According to Radio Free Asia:
The businessman, who spoke on condition of anonymity, said that high-ranking North Korean traders he dealt with “expressed self-esteem in relation to North Korea’s military strength” and told him, “regardless of U.N. sanctions, we [North Koreans have] never stopped reacting.”
“It’s hard to understand how high-ranking officials can adamantly deny North Korea’s responsibility for the sinking of the Cheonan while propaganda posters showing a ship being broken in half by a fist are in circulation,” he said.
Update: I am currently reading B R Myers' The Cleanest Race and this propaganda poster, if genuine, is a perfectly good illustration of one of his main points in the book. Up until now, North Korea's stance on the Cheonan issue has been to cry foul at the hostile Yankees and their South Korean puppets for conspiring to blame them for something they had nothing to do with. Korean Central News Agency even collated their own articles in a special section here. And when their Foreign Minister spoke about the incident following the United Nations' absolution of the North from any blame he said: The recent development in which the overall situation on the Korean Peninsula reached a point of explosion in a moment due to a conspiratorial farce once again reminds us of the danger of the present cease-fire and the urgency to establish a peace-keeping regime. The DPRK will make consistent efforts for the conclusion of a peace treaty and the denuclearization through the six-party talks conducted on equal footing.
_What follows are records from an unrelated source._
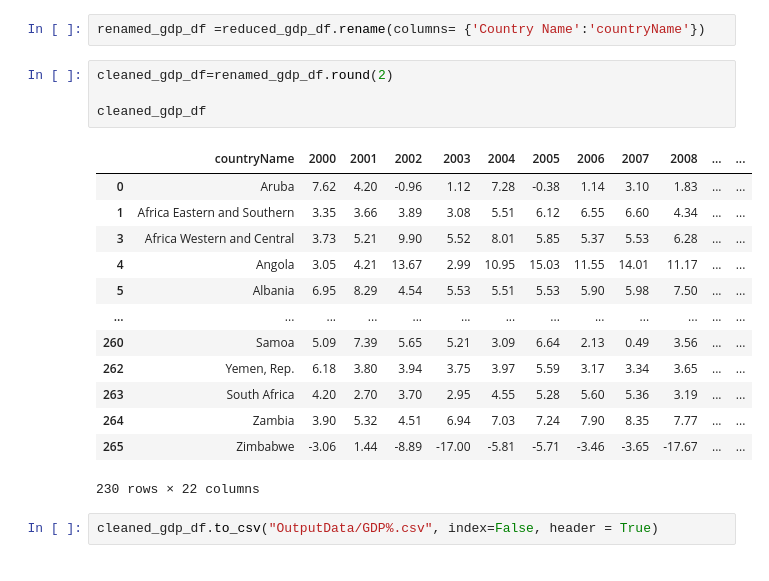
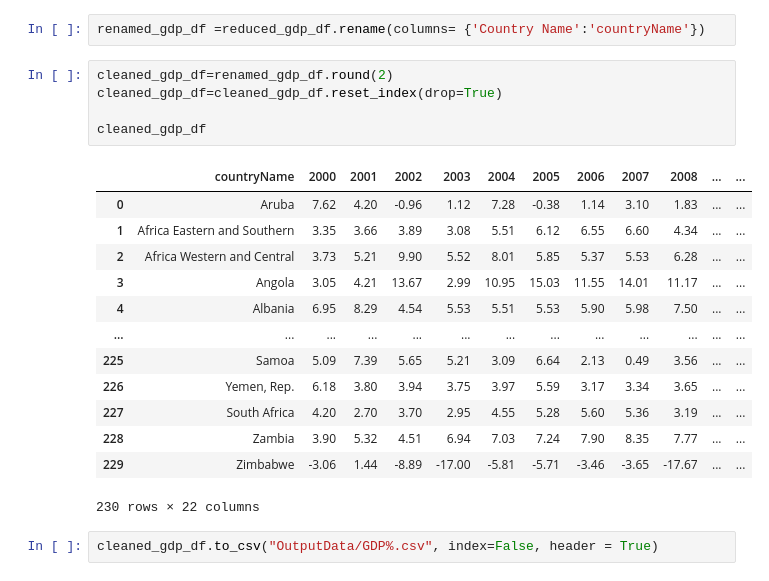
Before and after one commit to LynHJ/ETL-PostgreSQL-MongoDB, a Jupyter notebook: ETL_Script.ipynb, the cells around one changed output. Saved outputs shown, nothing was run; the diff lists cells and outputs as text.

```diff
--- a/ETL_Script.ipynb
+++ b/ETL_Script.ipynb
@@ -133,21 +114,22 @@ reduced_gdp_df.head()
 renamed_gdp_df =reduced_gdp_df.rename(columns= {'Country Name':'countryName'})
 # %%
 cleaned_gdp_df=renamed_gdp_df.round(2)
+cleaned_gdp_df=cleaned_gdp_df.reset_index(drop=True)
 
 cleaned_gdp_df
 # %% [output]
 |  | countryName | 2000 | 2001 | 2002 | 2003 | 2004 | 2005 | 2006 | 2007 | 2008 | ... | ... |
 | 0 | Aruba | 7.62 | 4.20 | -0.96 | 1.12 | 7.28 | -0.38 | 1.14 | 3.10 | 1.83 | ... | ... |
 | 1 | Africa Eastern and Southern | 3.35 | 3.66 | 3.89 | 3.08 | 5.51 | 6.12 | 6.55 | 6.60 | 4.34 | ... | ... |
-| 3 | Africa Western and Central | 3.73 | 5.21 | 9.90 | 5.52 | 8.01 | 5.85 | 5.37 | 5.53 | 6.28 | ... | ... |
-| 4 | Angola | 3.05 | 4.21 | 13.67 | 2.99 | 10.95 | 15.03 | 11.55 | 14.01 | 11.17 | ... | ... |
-| 5 | Albania | 6.95 | 8.29 | 4.54 | 5.53 | 5.51 | 5.53 | 5.90 | 5.98 | 7.50 | ... | ... |
+| 2 | Africa Western and Central | 3.73 | 5.21 | 9.90 | 5.52 | 8.01 | 5.85 | 5.37 | 5.53 | 6.28 | ... | ... |
+| 3 | Angola | 3.05 | 4.21 | 13.67 | 2.99 | 10.95 | 15.03 | 11.55 | 14.01 | 11.17 | ... | ... |
+| 4 | Albania | 6.95 | 8.29 | 4.54 | 5.53 | 5.51 | 5.53 | 5.90 | 5.98 | 7.50 | ... | ... |
 | ... | ... | ... | ... | ... | ... | ... | ... | ... | ... | ... | ... | ... |
-| 260 | Samoa | 5.09 | 7.39 | 5.65 | 5.21 | 3.09 | 6.64 | 2.13 | 0.49 | 3.56 | ... | ... |
-| 262 | Yemen, Rep. | 6.18 | 3.80 | 3.94 | 3.75 | 3.97 | 5.59 | 3.17 | 3.34 | 3.65 | ... | ... |
-| 263 | South Africa | 4.20 | 2.70 | 3.70 | 2.95 | 4.55 | 5.28 | 5.60 | 5.36 | 3.19 | ... | ... |
-| 264 | Zambia | 3.90 | 5.32 | 4.51 | 6.94 | 7.03 | 7.24 | 7.90 | 8.35 | 7.77 | ... | ... |
-| 265 | Zimbabwe | -3.06 | 1.44 | -8.89 | -17.00 | -5.81 | -5.71 | -3.46 | -3.65 | -17.67 | ... | ... |
+| 225 | Samoa | 5.09 | 7.39 | 5.65 | 5.21 | 3.09 | 6.64 | 2.13 | 0.49 | 3.56 | ... | ... |
+| 226 | Yemen, Rep. | 6.18 | 3.80 | 3.94 | 3.75 | 3.97 | 5.59 | 3.17 | 3.34 | 3.65 | ... | ... |
+| 227 | South Africa | 4.20 | 2.70 | 3.70 | 2.95 | 4.55 | 5.28 | 5.60 | 5.36 | 3.19 | ... | ... |
+| 228 | Zambia | 3.90 | 5.32 | 4.51 | 6.94 | 7.03 | 7.24 | 7.90 | 8.35 | 7.77 | ... | ... |
+| 229 | Zimbabwe | -3.06 | 1.44 | -8.89 | -17.00 | -5.81 | -5.71 | -3.46 | -3.65 | -17.67 | ... | ... |
 230 rows × 22 columns
 # %%
 cleaned_gdp_df.to_csv("OutputData/GDP%.csv", index=False, header = True)
```
Also changed, not shown: parts of 12 cells of this notebook.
However, B R Myers warns:
Too many observers wrongly assume that the (North) Korean Central News Agency's English-language releases reflect the same sort of propaganda that the home audience gets. In fact there are significant differences. For example, there the DPRK presents itself to the outside world as a misunderstood country seeking integration into the international community, it presents itself to its own citizens... as a rogue state that breaks agreements with impunity, dictates conditions to grovelling U.N. officials, and keeps its enemies in constant fear of ballistic retribution. Generally speaking the following rule of thumb applies: the less accessible a propaganda outlet is to the outside world, the blunter and more belligerent it will be in its expression of the racist orthodoxy.
In this case, the poster doesn't depict anything that could be called racist but the rest of Myers' analysis of North Korean propaganda seems to fit this episode to a tee.